Broadchurch and former Doctor Who actor David Tennant is suing the owners of former tabloid News of the World over alleged phone hacking.
Lawyers issued a claim for compensation on Thursday at the High Court in London. Representatives for law film Collyer Bristow said in a statement to the BBC they will be representing nine people in total, including ex-Formula One driver Eddie Irvine.
News UK owned the newspaper until it was shut down by Rupert Murdoch in 2011 in the wake of the phone hacking scandal.
Other high-profile names to have settled claims against the paper over phone hacking include Love Actually actor Hugh Grant and singer Charlotte Church.
The law firm told the BBC its clients had been left with "no alternative" to legal action after the closure of a compensation scheme which had served as an alternative to litigation.
It said the News of the World had previously "admitted and apologised for hacking into the voicemails of a number of high-profile individuals."
Lawyer Steven Heffer, who is acting on behalf of the claimants, told the Press Gazette: “My clients have been left with no alternative but to issue claims in the High Court, and a number of other firms have done so this week.
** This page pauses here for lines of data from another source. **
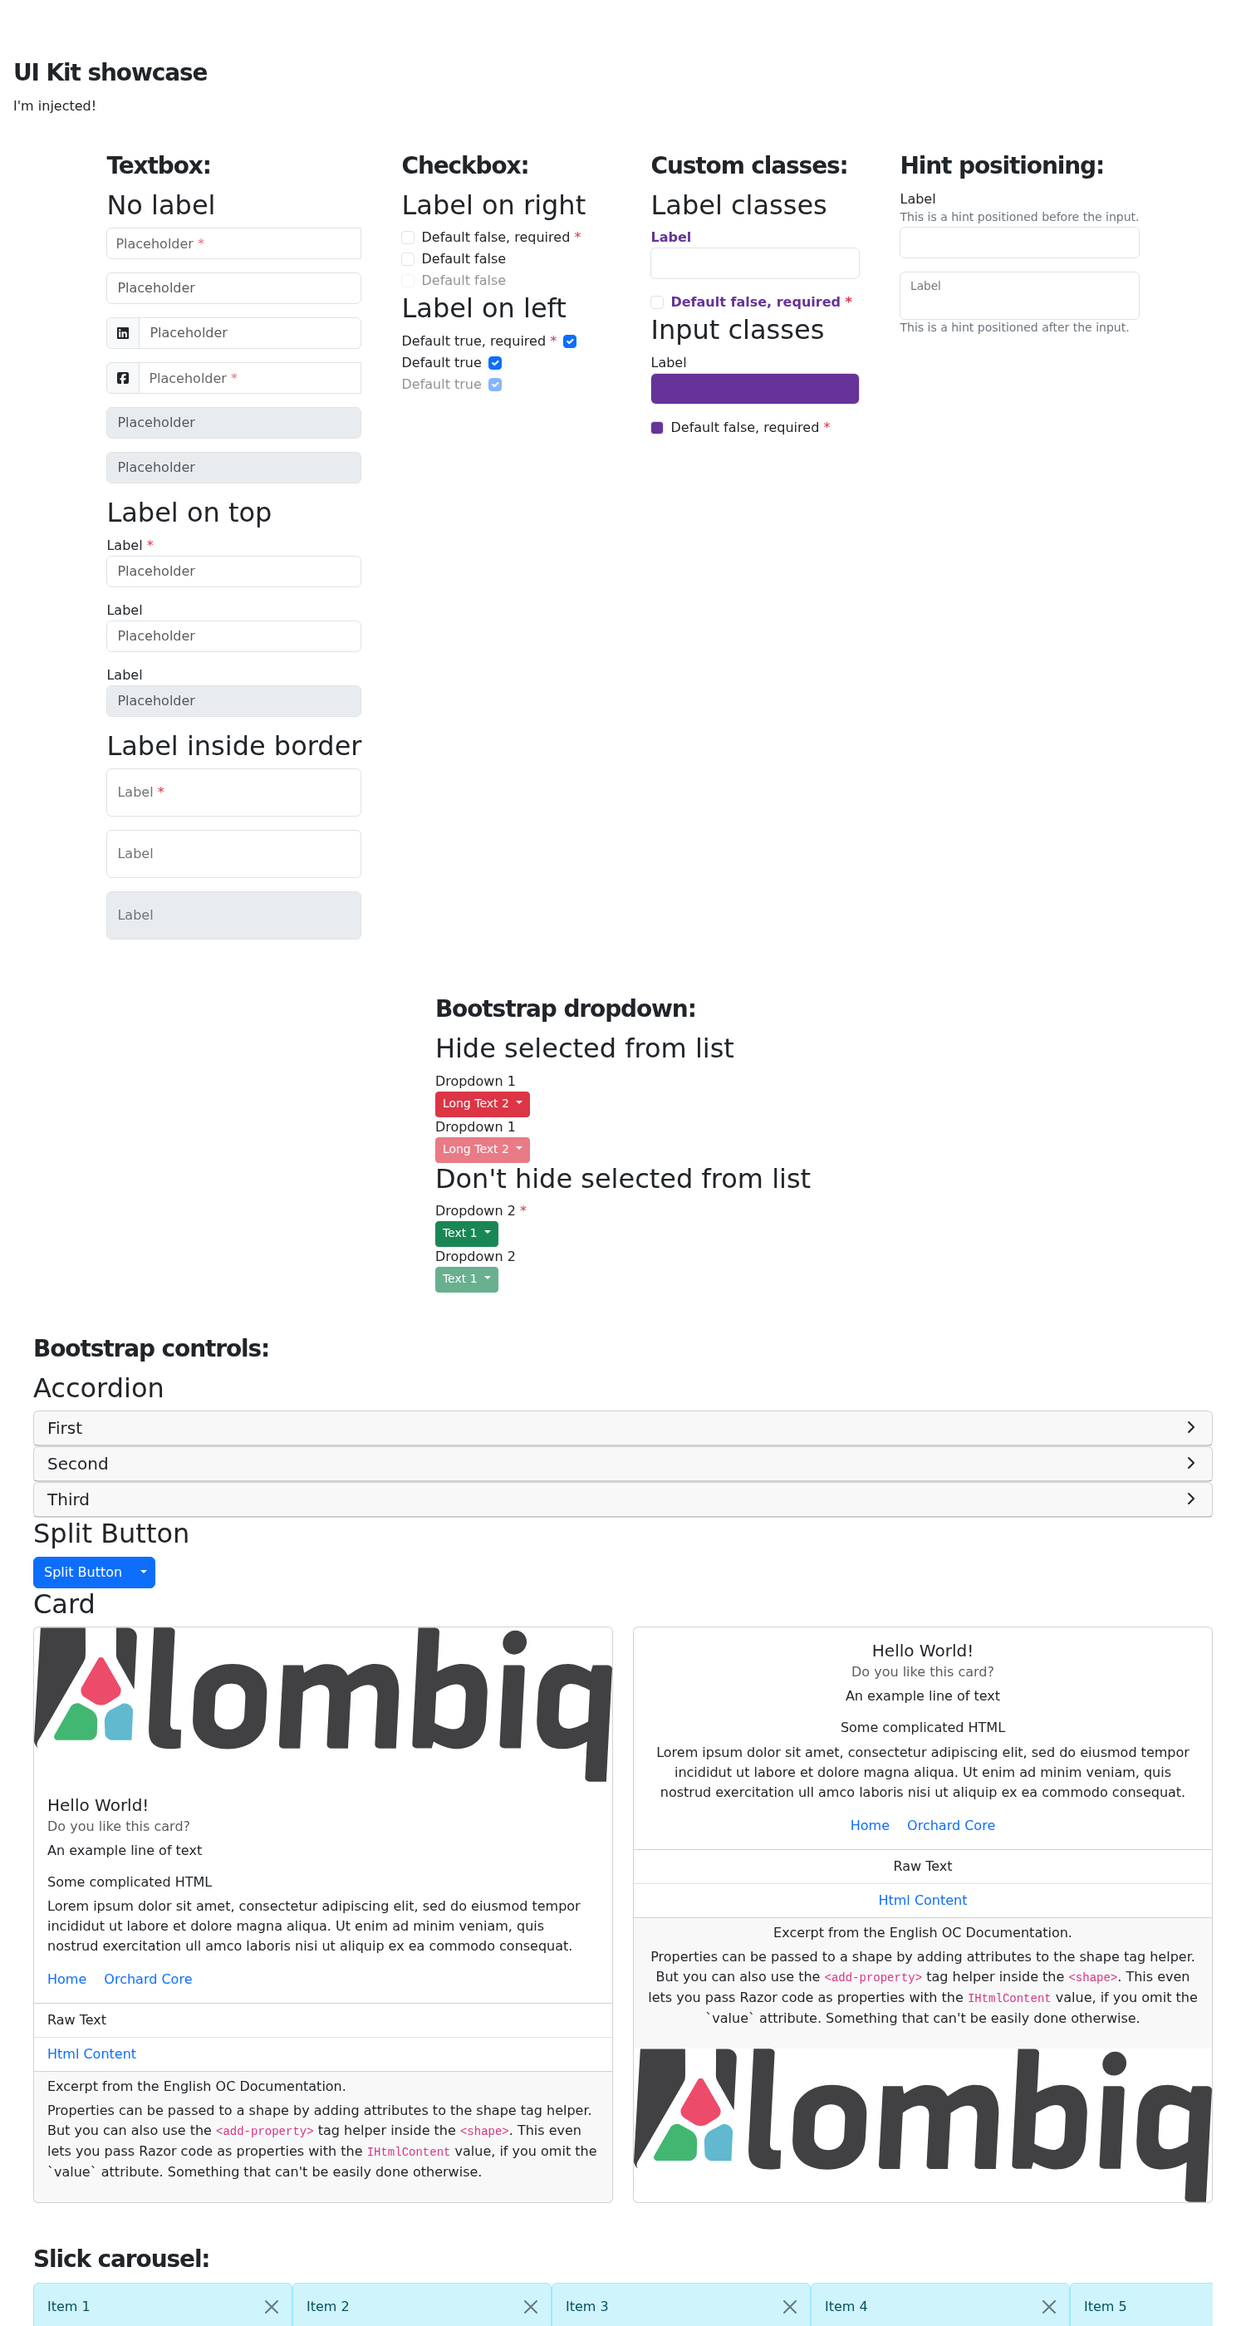
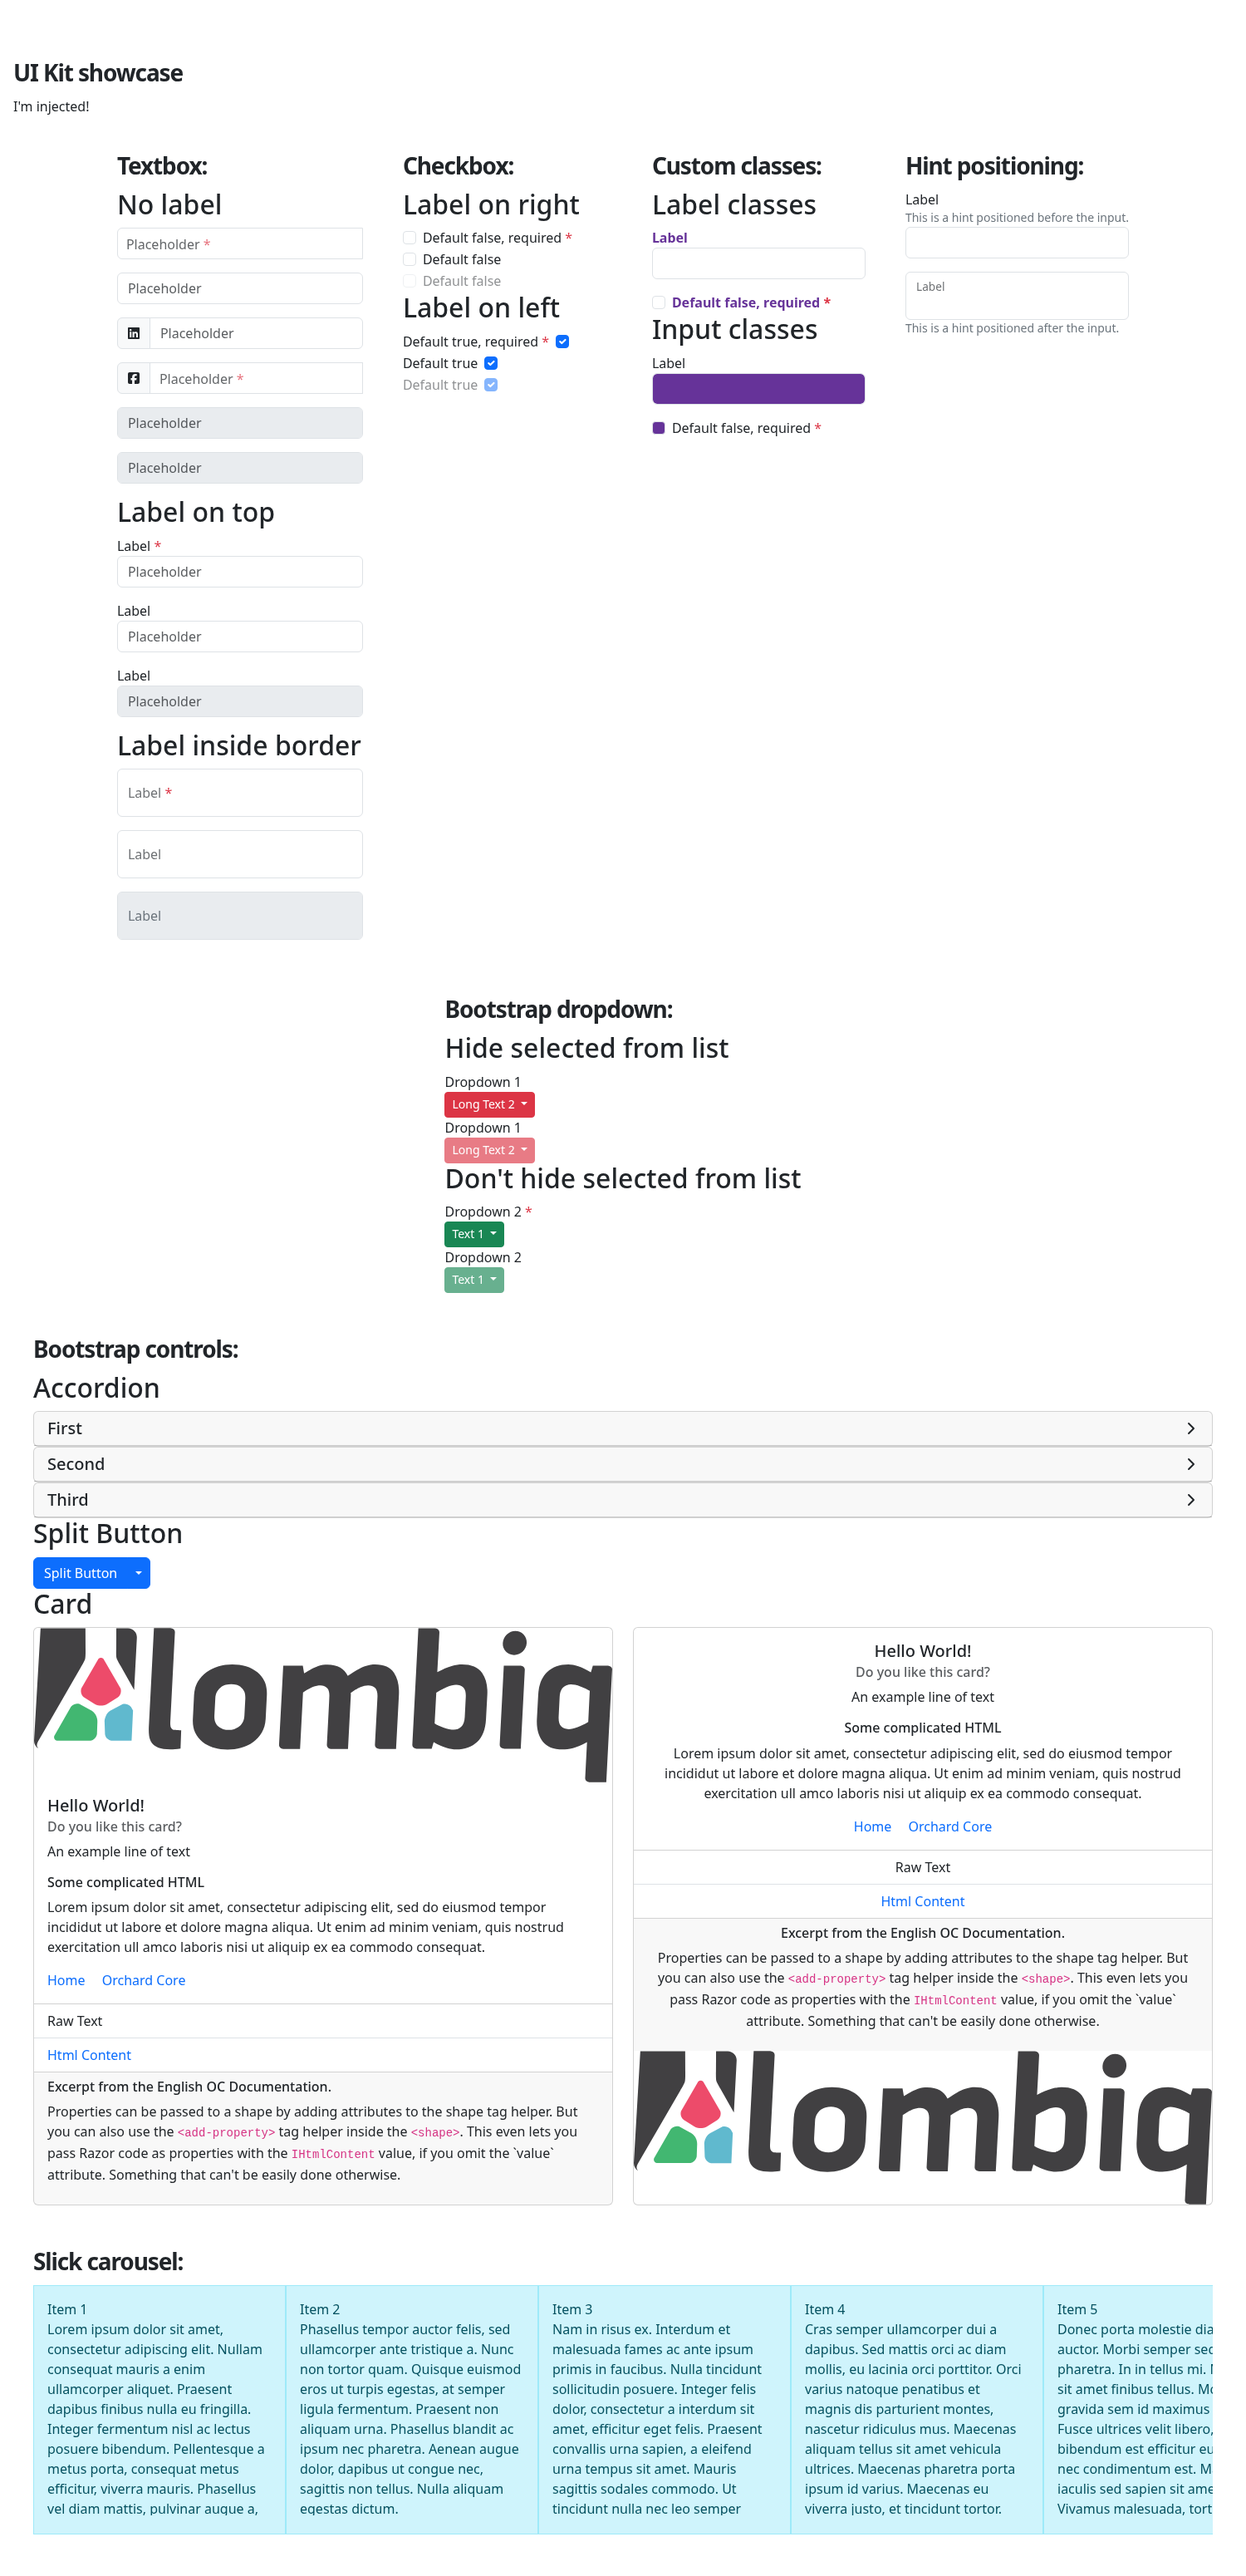
Update UI test visual verification.

diff --git a/Lombiq.UIKit.Tests.UI/Extensions/TestCaseUITestContextExtensions.cs b/Lombiq.UIKit.Tests.UI/Extensions/TestCaseUITestContextExtensions.cs
@@ -50,7 +50,7 @@ public static class TestCaseUITestContextExtensions
                 "document.querySelectorAll('.ta-navbar-top, #ta-left-sidebar').forEach((element) => element.remove());" +
                 "document.querySelector('.ta-content').style.margin = '0';" +
                 "document.body.style.width = '1500px';" +
-                "document.body.style.minHeight = '2800px';" +
+                "document.body.style.minHeight = '3100px';" +
                 "document.body.style.overflow = 'hidden';");
 
             // Add some delay to ensure that any admin theme animations have finished.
“News Group has refused to provide disclosure of its wrongdoing, forcing victims into court.”
The phone hacking scandal hit headlines back in 2011 and led to the launch of the Leveson Inquiry into press ethics as MPs investigated what went wrong.
Three police investigations also took place into phone hacking and alleged corruption, and the News of the World's editor Andy Coulson was sentenced to 18 months in prison for conspiracy to hack phones.
Collyer Bristow said its other claimants included Fran Cutler, Jess Morris, Tanya Frayne, Sophia Myles and Rob Gros.